[Modification records]
Start of Block
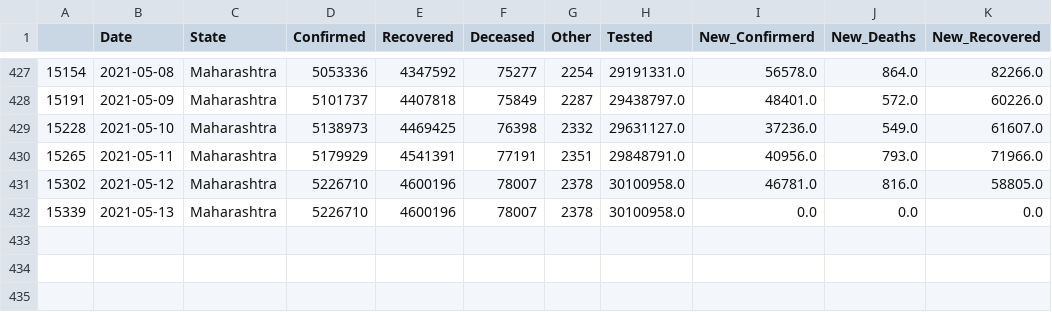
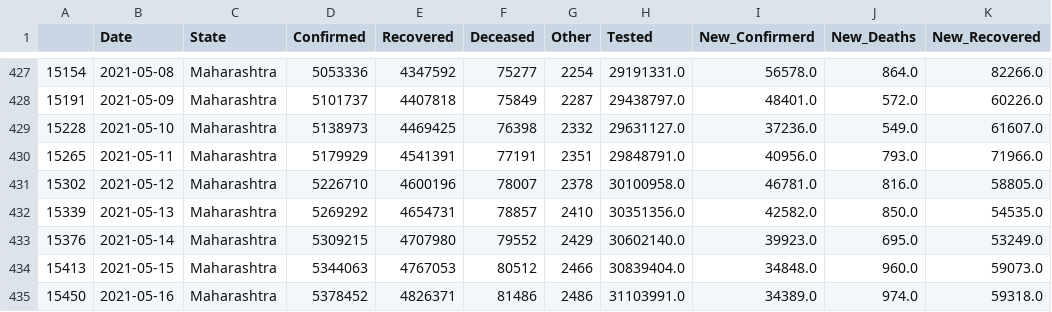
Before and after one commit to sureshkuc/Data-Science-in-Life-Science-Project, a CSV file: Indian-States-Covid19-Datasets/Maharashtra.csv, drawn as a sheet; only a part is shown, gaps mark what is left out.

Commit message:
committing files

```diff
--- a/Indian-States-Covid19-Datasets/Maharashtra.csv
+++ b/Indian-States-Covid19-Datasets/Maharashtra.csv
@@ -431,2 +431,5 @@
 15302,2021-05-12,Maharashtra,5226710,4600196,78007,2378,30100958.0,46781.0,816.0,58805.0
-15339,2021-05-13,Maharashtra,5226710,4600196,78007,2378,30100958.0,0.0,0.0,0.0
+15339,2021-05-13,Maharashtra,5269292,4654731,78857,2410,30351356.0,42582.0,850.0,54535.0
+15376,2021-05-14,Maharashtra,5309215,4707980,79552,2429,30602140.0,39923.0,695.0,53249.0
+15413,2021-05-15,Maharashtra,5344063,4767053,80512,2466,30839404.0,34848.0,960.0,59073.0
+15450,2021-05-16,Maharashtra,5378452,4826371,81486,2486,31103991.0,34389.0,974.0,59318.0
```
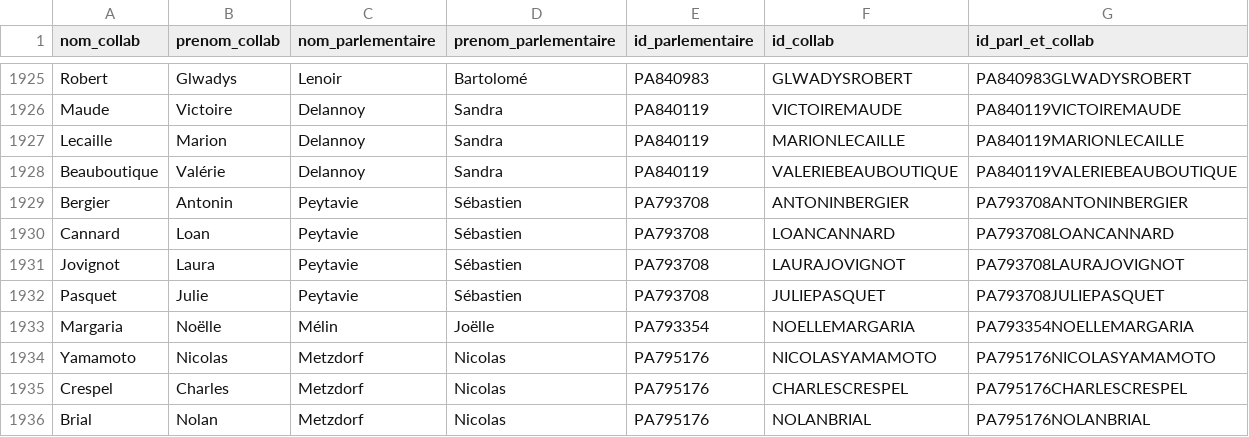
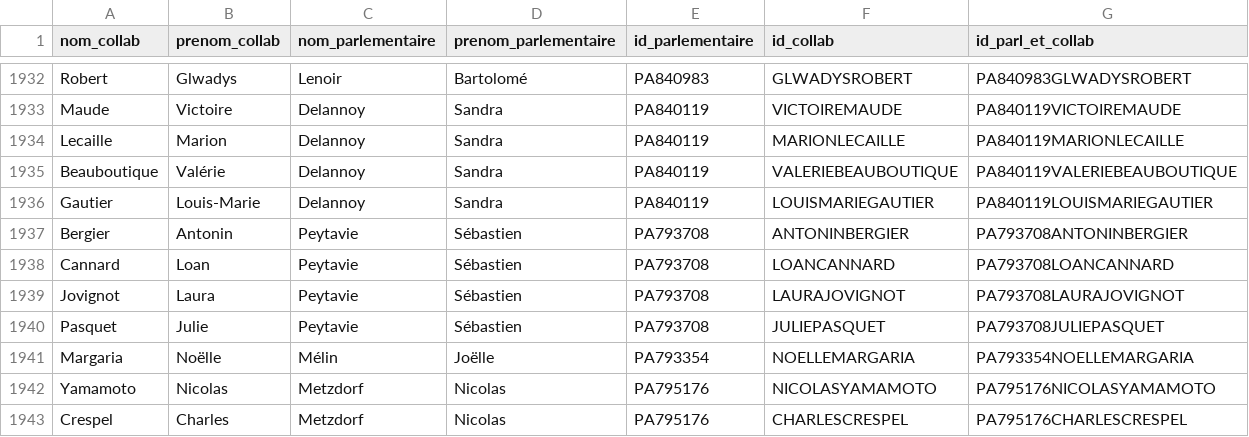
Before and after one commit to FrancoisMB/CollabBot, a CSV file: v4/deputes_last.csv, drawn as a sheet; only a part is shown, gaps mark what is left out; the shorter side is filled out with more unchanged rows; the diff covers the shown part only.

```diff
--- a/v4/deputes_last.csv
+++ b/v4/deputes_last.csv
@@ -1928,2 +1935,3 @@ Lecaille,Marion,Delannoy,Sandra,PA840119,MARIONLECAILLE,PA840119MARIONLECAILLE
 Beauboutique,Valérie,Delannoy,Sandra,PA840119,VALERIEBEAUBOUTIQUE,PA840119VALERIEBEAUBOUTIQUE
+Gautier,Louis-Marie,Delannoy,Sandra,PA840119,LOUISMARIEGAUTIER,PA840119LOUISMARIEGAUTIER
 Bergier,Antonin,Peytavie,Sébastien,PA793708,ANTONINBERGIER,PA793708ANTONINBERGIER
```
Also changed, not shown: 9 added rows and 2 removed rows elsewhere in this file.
End of Block
#### What this task involves
Could you write out all the records exactly, without the pictures?

#### Exercise result
Before and after one commit to sureshkuc/Data-Science-in-Life-Science-Project, a CSV file: Indian-States-Covid19-Datasets/Maharashtra.csv, drawn as a sheet; only a part is shown, gaps mark what is left out.

Commit message:
committing files

```diff
--- a/Indian-States-Covid19-Datasets/Maharashtra.csv
+++ b/Indian-States-Covid19-Datasets/Maharashtra.csv
@@ -431,2 +431,5 @@
 15302,2021-05-12,Maharashtra,5226710,4600196,78007,2378,30100958.0,46781.0,816.0,58805.0
-15339,2021-05-13,Maharashtra,5226710,4600196,78007,2378,30100958.0,0.0,0.0,0.0
+15339,2021-05-13,Maharashtra,5269292,4654731,78857,2410,30351356.0,42582.0,850.0,54535.0
+15376,2021-05-14,Maharashtra,5309215,4707980,79552,2429,30602140.0,39923.0,695.0,53249.0
+15413,2021-05-15,Maharashtra,5344063,4767053,80512,2466,30839404.0,34848.0,960.0,59073.0
+15450,2021-05-16,Maharashtra,5378452,4826371,81486,2486,31103991.0,34389.0,974.0,59318.0
```
Before and after one commit to FrancoisMB/CollabBot, a CSV file: v4/deputes_last.csv, drawn as a sheet; only a part is shown, gaps mark what is left out; the shorter side is filled out with more unchanged rows; the diff covers the shown part only.

```diff
--- a/v4/deputes_last.csv
+++ b/v4/deputes_last.csv
@@ -1928,2 +1935,3 @@ Lecaille,Marion,Delannoy,Sandra,PA840119,MARIONLECAILLE,PA840119MARIONLECAILLE
 Beauboutique,Valérie,Delannoy,Sandra,PA840119,VALERIEBEAUBOUTIQUE,PA840119VALERIEBEAUBOUTIQUE
+Gautier,Louis-Marie,Delannoy,Sandra,PA840119,LOUISMARIEGAUTIER,PA840119LOUISMARIEGAUTIER
 Bergier,Antonin,Peytavie,Sébastien,PA793708,ANTONINBERGIER,PA793708ANTONINBERGIER
```
Also changed, not shown: 9 added rows and 2 removed rows elsewhere in this file.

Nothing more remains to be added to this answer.